Where Will All The Pork Go?

Semi hauling pigs
( National Pork Board and the Pork Checkoff )

With all the pork entering the market, where will it all go? Scott Brown, associate Extension professor at the University of Missouri, says we need both strong exports and strong domestic demand to keep prices at a reasonable level for producers.

The numbers came in as economists expected in the September Quarterly Hogs and Pigs Report. (See coverage from the March 2018 and June 2018 reports.) According to USDA’s inventory of all hogs and pigs on Sept. 1, 2018, total inventory was 75.5 million head, up 3% from a year ago, and up 3% from June 1, 2018.

The market hog inventory on Sept. 1 was 69.2 million, up 3% from last year, and up 4% from last quarter.

The number of pigs kept for breeding came in at 6.33 million head, the largest herd size since June 1999, and 3.5% more than a year ago. The number of pigs per litter came in at 10.72, a 22% increase from June of 1999, Brown says.

“If you look at the number of pigs per sow, we’re 34% higher now, so a lot more productivity,” Brown says. “For 2019, we’re going to grow pork production on an annual average somewhere in that 3.5 to 4% range. This report confirms to me that we’re going to see larger supplies of pork coming on the marketplace in 2019.”

It All Comes Down To Exports

With the projected increase in pork supply, exports make a big difference in where the industry will go in terms of prices in 2019.

"We believe exports will pick up next year from about 22.3% of the production in 2018 to 22.8% in 2019,” says Len Steiner, president of Steiner Consulting Group in Merrimack, N.H. “If our numbers are right, that will help fix a lot of things.”

However, the tariff war and African Swine Fever (ASF) could swing the export market either way.

“If exports drop down to 18%, it will be a debacle,” Steiner says. “ASF is a major problem in China. If China decides to come to the U.S. for extra pork, there's a bull argument there. If this just continues along, and China sticks to their guns that they don't want to budge on these economic issues for the tariff war, then that's a little bit bearish.”

David Miller, director of research and commodity services at Iowa Farm Bureau in West Des Moines, Iowa, says the fluctuating export markets make things interesting.

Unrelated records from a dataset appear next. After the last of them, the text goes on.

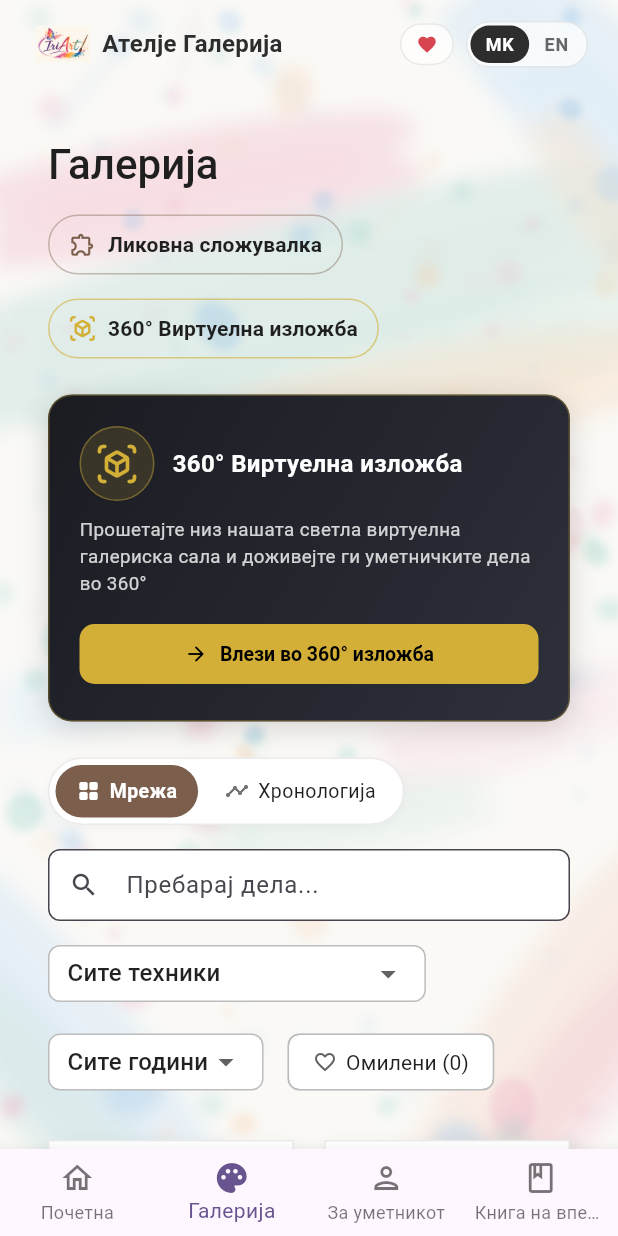
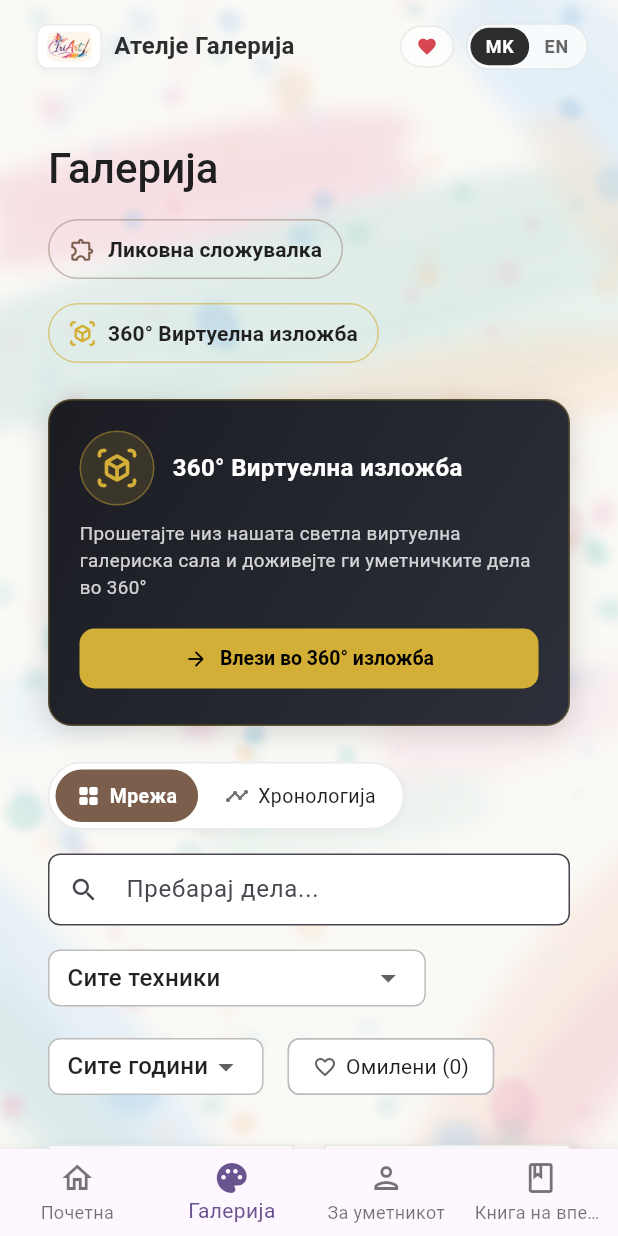
Before and after one commit to irinagalleryart/atelier_gallery, a Flutter app: the screen it shows after launch, item 2 of the bottom bar chosen, on a phone screen of 412 x 824 dp. Run offline on Flutter 3.47's test engine with Material 3 defaults, Android fonts, the phone set to English and light mode, and no system bars; our stand-ins replace image_picker, shared_preferences, supabase_flutter, yaml; accounts and stored records are empty; network calls fail.

Commit message:
fix dark logo display

```diff
--- a/lib/screens/gallery_home_screen.dart
+++ b/lib/screens/gallery_home_screen.dart
@@ -206,17 +206,37 @@ class _TopGalleryNavBar extends StatelessWidget {
                 child: Row(
                   mainAxisSize: MainAxisSize.min,
                   children: [
-                    Image.asset(
+                    Container(
+                      padding: const EdgeInsets.symmetric(horizontal: 6, vertical: 4),
+                      decoration: BoxDecoration(
+                        color: isDark ? const Color(0xFFF8F9FA) : Colors.white,
+                        borderRadius: BorderRadius.circular(8),
+                        border: Border.all(
+                          color: isDark ? theme.colorScheme.outlineVariant : Colors.black.withValues(alpha: 0.08),
+                        ),
+                        boxShadow: [
+                          BoxShadow(
+                            color: Colors.black.withValues(alpha: isDark ? 0.2 : 0.04),
+                            blurRadius: 4,
+                            offset: const Offset(0, 2),
+                          ),
+                        ],
+                      ),
+                      child: ClipRRect(
+                        borderRadius: BorderRadius.circular(6),
+                        child: Image.asset(
                           'assets/branding/logo_iriart.png',
-                      height: isDesktop ? 30 : 24,
+                          height: isDesktop ? 24 : 20,
                           fit: BoxFit.contain,
                           errorBuilder: (context, error, stackTrace) {
                             return Icon(
                               Icons.palette_outlined,
-                          size: 24,
+                              size: isDesktop ? 22 : 18,
                               color: isDark ? const Color(0xFFE2C2AA) : const Color(0xFF7B5E4B),
                             );
                           },
+                        ),
+                      ),
                     ),
                     const SizedBox(width: 8),
                     Flexible(
```
Also changed, not shown: lib/screens/admin_screen.dart (+31 -8 lines). Lines whose indentation alone changed are shown as unchanged.
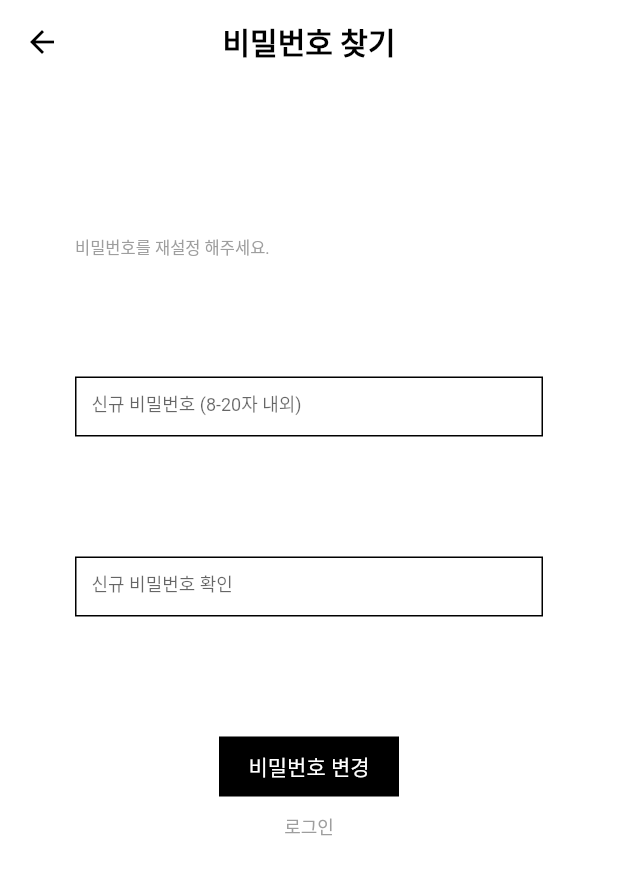
After one commit to geekynerdbiker/flutter, a Flutter app: the ChangePasswordPage screen opened directly, on a phone screen of 412 x 824 dp. The commit adds this screen. Shown: the top 875 px of the screen. Run offline on Flutter 3.47's test engine with Material 2 defaults, Android fonts, the phone set to English and light mode, and no system bars; our stand-ins replace carousel_slider, dots_indicator; missing offline and left inert: dart:ffi.

Commit message:
Update pages

```diff
--- /dev/null
+++ b/lib/pages/account/changePassword.dart
@@ -0,0 +1,131 @@
+import 'package:flutter/material.dart';
+import 'package:newnew/pages/account/signInPage.dart';
+
+class ChangePasswordPage extends StatelessWidget {
+  @override
+  Widget build(BuildContext context) {
+    return Scaffold(
+      appBar: AppBar(
+        backgroundColor: Colors.white,
+        elevation: 0,
+        centerTitle: true,
+        title: Container(
+          child: Text(
+            '비밀번호 찾기',
+            style: TextStyle(color: Colors.black, fontWeight: FontWeight.bold),
+          ),
+        ),
+        leading: BackButton(
+          color: Colors.black,
+          onPressed: () {
+            Navigator.pop(context);
+          },
+        ),
+      ),
+      backgroundColor: Colors.white,
+      body: Container(
+        width: MediaQuery
+            .of(context)
+            .size
+            .width,
+        child: Column(
+          children: <Widget>[
+            Container(
+              height: 100,
+            ),
+            Container(
+              height: 15,
+              width: MediaQuery
+                  .of(context)
+                  .size
+                  .width - 100,
+              child: Text(
+                '비밀번호를 재설정 해주세요.',
+                style: TextStyle(fontSize: 11, color: Colors.grey),
+              ),
+            ),
+            Padding(
+              padding: EdgeInsets.all(40),
+            ),
+            Container(
+                height: 40,
+                width: MediaQuery
+                    .of(context)
+                    .size
+                    .width - 100,
+                decoration:
+                BoxDecoration(border: Border.all(color: Colors.black)),
+                child: Padding(
+                  padding: EdgeInsets.only(left: 10, bottom: 3),
+                  child: TextField(
+                    style: TextStyle(
+                      fontSize: 12,
+                    ),
+                    decoration: InputDecoration(
+                        border: InputBorder.none,
+                        hintText: '신규 비밀번호 (8-20자 내외)'),
+                  ),
+                )),
+            Padding(
+              padding: EdgeInsets.all(40),
+            ),
+            Container(
+                height: 40,
+                width: MediaQuery
+                    .of(context)
+                    .size
+                    .width - 100,
+                decoration:
+                BoxDecoration(border: Border.all(color: Colors.black)),
+                child: Padding(
+                  padding: EdgeInsets.only(left: 10, bottom: 3),
+                  child: TextField(
+                    style: TextStyle(
+                      fontSize: 12,
+                    ),
+                    decoration: InputDecoration(
+                        border: InputBorder.none, hintText: '신규 비밀번호 확인'),
+                  ),
+                )),
+            Padding(
+              padding: EdgeInsets.all(40),
+            ),
+            Material(
+              child: InkWell(
+                onTap: () {
+                  Navigator.push(
+                      context, MaterialPageRoute(builder: (context) => SignInPage()));
+                },
+                child: Container(
+                  height: 40,
+                  width: 120,
+                  color: Colors.black,
+                  child: Center(
+                    child: Text(
+                      '비밀번호 변경',
+                      style: TextStyle(fontSize: 14, color: Colors.white),
+                    ),
+                  ),
+                ),
+              ),
+            ),
+            Padding(
+              padding: EdgeInsets.all(5),
+            ),
+            Container(
+              height: 20,
+              width: 130,
+              color: Colors.white,
+              child: Center(
+                child: Text(
+                  '로그인',
+                  style: TextStyle(fontSize: 12, color: Colors.grey),
+                ),
+              ),
+            ),
+          ],
+        ),
+      ),
+    );
+  }
+}
--- a/lib/pages/forYou/mainPage.dart
+++ b/lib/pages/forYou/mainPage.dart
@@ -4,12 +4,12 @@ import 'package:newnew/widgets/forYou/Recommends.dart';
 import 'package:newnew/widgets/forYou/collection/userCollections.dart';
 import 'package:newnew/widgets/forYou/collection/newnewCollections.dart';
 
-class CollectionPage extends StatefulWidget {
+class ForYouPage extends StatefulWidget {
   @override
-  _CollectionPageState createState() => _CollectionPageState();
+  _ForYouPageState createState() => _ForYouPageState();
 }
 
-class _CollectionPageState extends State<CollectionPage> with TickerProviderStateMixin {
+class _ForYouPageState extends State<ForYouPage> with TickerProviderStateMixin {
   TabController _controller;
 
   List<Widget> pages = [
--- a/lib/pages/home/mainPage.dart
+++ b/lib/pages/home/mainPage.dart
@@ -1,11 +1,10 @@
 import 'package:flutter/material.dart';
 import 'package:carousel_slider/carousel_slider.dart';
 
-import 'package:newnew/pages/etc/popularSeller.dart';
-import 'package:newnew/pages/forYou/collectionDetailPage.dart';
+import 'package:newnew/pages/profile/popularSeller.dart';
 import 'package:newnew/pages/forYou/userCollectionPage.dart';
 import 'package:newnew/pages/product/productListPage.dart';
-import 'package:newnew/widgets/forYou/collection/userCollections.dart';
+import 'package:newnew/pages/start/onboarding.dart';
 
 import 'package:newnew/widgets/home/popularSellers.dart';
 import 'package:newnew/widgets/home/searchBar.dart';
@@ -14,13 +13,26 @@ import 'package:newnew/widgets/home/squareList.dart';
 import 'package:newnew/widgets/home/sideScrollViewerVertical.dart';
 import 'package:newnew/widgets/home/trendingSearch.dart';
 
-
 class HomePage extends StatefulWidget {
   @override
   _HomePageState createState() => _HomePageState();
 }
 
 class _HomePageState extends State<HomePage> {
+  @override
+  void initState() {
+    super.initState();
+    onboarding(context);
+  }
+
+  void onboarding(BuildContext context) {
+    showDialog(
+        context: context,
+        builder: (context) => AlertDialog(
+              content: OnboardingScreen(),
+            ));
+  }
+
   Widget build(BuildContext context) {
     Widget appBar = AppBar(
       centerTitle: true,
@@ -117,8 +129,8 @@ class _HomePageState extends State<HomePage> {
             mainAxisAlignment: MainAxisAlignment.spaceBetween,
             children: <Widget>[
               Padding(
-                padding: EdgeInsets.only(
-                    right: 12, left: 12, bottom: 12, top: 30),
+                padding:
+                    EdgeInsets.only(right: 12, left: 12, bottom: 12, top: 30),
                 child: Text(
                   'NEW NEW PICK',
                   style: TextStyle(
@@ -132,7 +144,10 @@ class _HomePageState extends State<HomePage> {
                 child: Material(
                   child: InkWell(
                     onTap: () {
-                      Navigator.push(context, MaterialPageRoute(builder: (context) => ProductListPage()));
+                      Navigator.push(
+                          context,
+                          MaterialPageRoute(
+                              builder: (context) => ProductListPage()));
                     },
                     child: Container(
                       width: 70,
@@ -158,8 +173,7 @@ class _HomePageState extends State<HomePage> {
             mainAxisAlignment: MainAxisAlignment.spaceBetween,
             children: <Widget>[
               Padding(
-                padding:
-                EdgeInsets.only(top: 30, bottom: 12.0, left: 12.0),
+                padding: EdgeInsets.only(top: 30, bottom: 12.0, left: 12.0),
                 child: new Text(
                   'XXX님, 까먹지 마세요!',
                   style: TextStyle(
@@ -173,7 +187,10 @@ class _HomePageState extends State<HomePage> {
                 child: Material(
                   child: InkWell(
                     onTap: () {
-                      Navigator.push(context, MaterialPageRoute(builder: (context) => ProductListPage()));
+                      Navigator.push(
+                          context,
+                          MaterialPageRoute(
+                              builder: (context) => ProductListPage()));
                     },
                     child: Container(
                       width: 70,
@@ -216,7 +233,10 @@ class _HomePageState extends State<HomePage> {
                 child: Material(
                   child: InkWell(
                     onTap: () {
-                      Navigator.push(context, MaterialPageRoute(builder: (context) => PopularSellerPage()));
+                      Navigator.push(
+                          context,
+                          MaterialPageRoute(
+                              builder: (context) => PopularSellerPage()));
                     },
                     child: Container(
                       width: 70,
@@ -237,7 +257,6 @@ class _HomePageState extends State<HomePage> {
               ),
             ],
           ),
-
           Container(
             height: 130,
             child: PopularSellers(),
@@ -246,8 +265,8 @@ class _HomePageState extends State<HomePage> {
             mainAxisAlignment: MainAxisAlignment.spaceBetween,
             children: <Widget>[
               Padding(
-                padding: EdgeInsets.only(
-                    right: 12, left: 12, bottom: 12, top: 30),
+                padding:
+                    EdgeInsets.only(right: 12, left: 12, bottom: 12, top: 30),
                 child: Row(
                   children: <Widget>[
                     Text(
@@ -272,7 +291,10 @@ class _HomePageState extends State<HomePage> {
                 child: Material(
                   child: InkWell(
                     onTap: () {
-                      Navigator.push(context, MaterialPageRoute(builder: (context) => ProductListPage()));
+                      Navigator.push(
+                          context,
+                          MaterialPageRoute(
+                              builder: (context) => ProductListPage()));
                     },
                     child: Container(
                       width: 70,
@@ -298,8 +320,8 @@ class _HomePageState extends State<HomePage> {
             mainAxisAlignment: MainAxisAlignment.spaceBetween,
             children: <Widget>[
               Padding(
-                padding: EdgeInsets.only(
-                    right: 12, left: 12, bottom: 12, top: 30),
+                padding:
+                    EdgeInsets.only(right: 12, left: 12, bottom: 12, top: 30),
                 child: Row(
                   children: <Widget>[
                     Text(
@@ -324,7 +346,10 @@ class _HomePageState extends State<HomePage> {
                 child: Material(
                   child: InkWell(
                     onTap: () {
-                      Navigator.push(context, MaterialPageRoute(builder: (context) => ProductListPage()));
+                      Navigator.push(
+                          context,
+                          MaterialPageRoute(
+                              builder: (context) => ProductListPage()));
                     },
                     child: Container(
                       width: 70,
@@ -350,8 +375,8 @@ class _HomePageState extends State<HomePage> {
             mainAxisAlignment: MainAxisAlignment.spaceBetween,
             children: <Widget>[
               Padding(
-                padding: EdgeInsets.only(
-                    right: 12, left: 12, bottom: 12, top: 30),
+                padding:
+                    EdgeInsets.only(right: 12, left: 12, bottom: 12, top: 30),
                 child: Row(
                   children: <Widget>[
                     Text(
@@ -376,7 +401,10 @@ class _HomePageState extends State<HomePage> {
                 child: Material(
                   child: InkWell(
                     onTap: () {
-                      Navigator.push(context, MaterialPageRoute(builder: (context) => ProductListPage()));
+                      Navigator.push(
+                          context,
+                          MaterialPageRoute(
+                              builder: (context) => ProductListPage()));
                     },
                     child: Container(
                       width: 70,
@@ -402,8 +430,8 @@ class _HomePageState extends State<HomePage> {
             mainAxisAlignment: MainAxisAlignment.spaceBetween,
             children: <Widget>[
               Padding(
-                padding: EdgeInsets.only(
-                    right: 12, left: 12, bottom: 12, top: 30),
+                padding:
+                    EdgeInsets.only(right: 12, left: 12, bottom: 12, top: 30),
                 child: Text(
                   'Collection',
                   style: TextStyle(fontSize: 22, fontWeight: FontWeight.w700),
@@ -414,7 +442,10 @@ class _HomePageState extends State<HomePage> {
                 child: Material(
                   child: InkWell(
                     onTap: () {
-                      Navigator.push(context, MaterialPageRoute(builder: (context) => UserCollectionPage()));
+                      Navigator.push(
+                          context,
+                          MaterialPageRoute(
+                              builder: (context) => UserCollectionPage()));
                     },
                     child: Container(
                       width: 70,
@@ -440,8 +471,8 @@ class _HomePageState extends State<HomePage> {
             mainAxisAlignment: MainAxisAlignment.spaceBetween,
             children: <Widget>[
               Padding(
-                padding: EdgeInsets.only(
-                    right: 12, left: 12, bottom: 12, top: 30),
+                padding:
+                    EdgeInsets.only(right: 12, left: 12, bottom: 12, top: 30),
                 child: Text(
                   '10만원 미만 ',
                   style: TextStyle(
@@ -455,7 +486,10 @@ class _HomePageState extends State<HomePage> {
                 child: Material(
                   child: InkWell(
                     onTap: () {
-                      Navigator.push(context, MaterialPageRoute(builder: (context) => ProductListPage()));
+                      Navigator.push(
+                          context,
+                          MaterialPageRoute(
+                              builder: (context) => ProductListPage()));
                     },
                     child: Container(
                       width: 70,
--- a/lib/pages/start/onboarding.dart
+++ b/lib/pages/start/onboarding.dart
@@ -1,8 +1,8 @@
 import 'package:flutter/material.dart';
 import 'package:dots_indicator/dots_indicator.dart';
-import 'package:newnew/pages/etc/signInPage.dart';
-import 'package:newnew/pages/etc/signUpPage.dart';
-import 'package:newnew/pages/home/mainPage.dart';
+import 'package:newnew/pages/account/signInPage.dart';
+import 'package:newnew/pages/account/signUpPage.dart';
+import 'package:newnew/pages/start/bootPage.dart';
 
 class OnboardingScreen extends StatefulWidget {
   @override
@@ -44,7 +44,7 @@ class _OnboardingScreen extends State<OnboardingScreen>
                 child: InkWell(
                   onTap: () {
                     Navigator.push(context,
-                        MaterialPageRoute(builder: (context) => HomePage()));
+                        MaterialPageRoute(builder: (context) => BootPage()));
                   },
                   child: Container(
                     width: MediaQuery.of(context).size.width * 0.2,
@@ -190,7 +190,7 @@ class Walkthrougth extends StatelessWidget {
   @override
   Widget build(BuildContext context) {
     return Container(
-      decoration: BoxDecoration(color: Colors.redAccent),
+      //decoration: BoxDecoration(color: Colors.redAccent),
       width: MediaQuery.of(context).size.width,
       height: MediaQuery.of(context).size.height,
       child: Center(child: Text(textContent)),
--- a/lib/pages/start/splashScreen.dart
+++ b/lib/pages/start/splashScreen.dart
@@ -1,5 +1,6 @@
 import 'dart:async';
 import 'package:flutter/material.dart';
+import 'package:newnew/pages/start/bootPage.dart';
 import 'package:newnew/pages/start/onboarding.dart';
 
 class SplashScreen extends StatefulWidget {
@@ -14,6 +15,7 @@ class _SplashScreenState extends State<SplashScreen> {
     super.initState();
     startTime();
   }
+
   startTime() async {
     var duration = new Duration(seconds: 2);
     return new Timer(duration, route);
@@ -21,7 +23,7 @@ class _SplashScreenState extends State<SplashScreen> {
 
   route() {
     Navigator.pushReplacement(context, MaterialPageRoute(
-        builder: (context) => OnboardingScreen()
+        builder: (context) => BootPage()
     )
     );
   }
```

“Historically, we’ve sent 3 to 4% of our pork to China – that market is in flux right now,” he says. “Europe is shipping more pork to some places we’ve been shipping it to and we’re shipping more pork to places where Europe was shipping it. At the base of it all, it really depends on what happens with our major markets of Japan, Korea, and Mexico, and what’s taking place with hams, loins, short ribs, and those things.”

Domestic Demand Still Drives Price

Brown says domestic demand is an important piece of the puzzle.

“We’ve seen strong domestic demand across the board for all meats,” Brown says. “However, if the economy were to turn south, or we talked about the ‘R’ word in 2019, I’d be worried about what happens on the domestic use side—that could be troubling to hog prices as we look ahead.”

The market demand for beef is strong, Steiner says, but that competitor is certainly not depressing pork prices. However, the poultry industry has had significant problems, especially with boneless, skinless breast meat prices.

“We’re seeing a little pullback in poultry production numbers to get some profitability back into their plants—that should be supportive to pork prices,” Steiner says. “Consequently, we're probably a little more bullish than some other people in the market at this point in time.”

The September 2018 Quarterly Hogs and Pigs Report is available online at http://usda.mannlib.cornell.edu/usda/current/HogsPigs/HogsPigs-09-27-2018.pdf.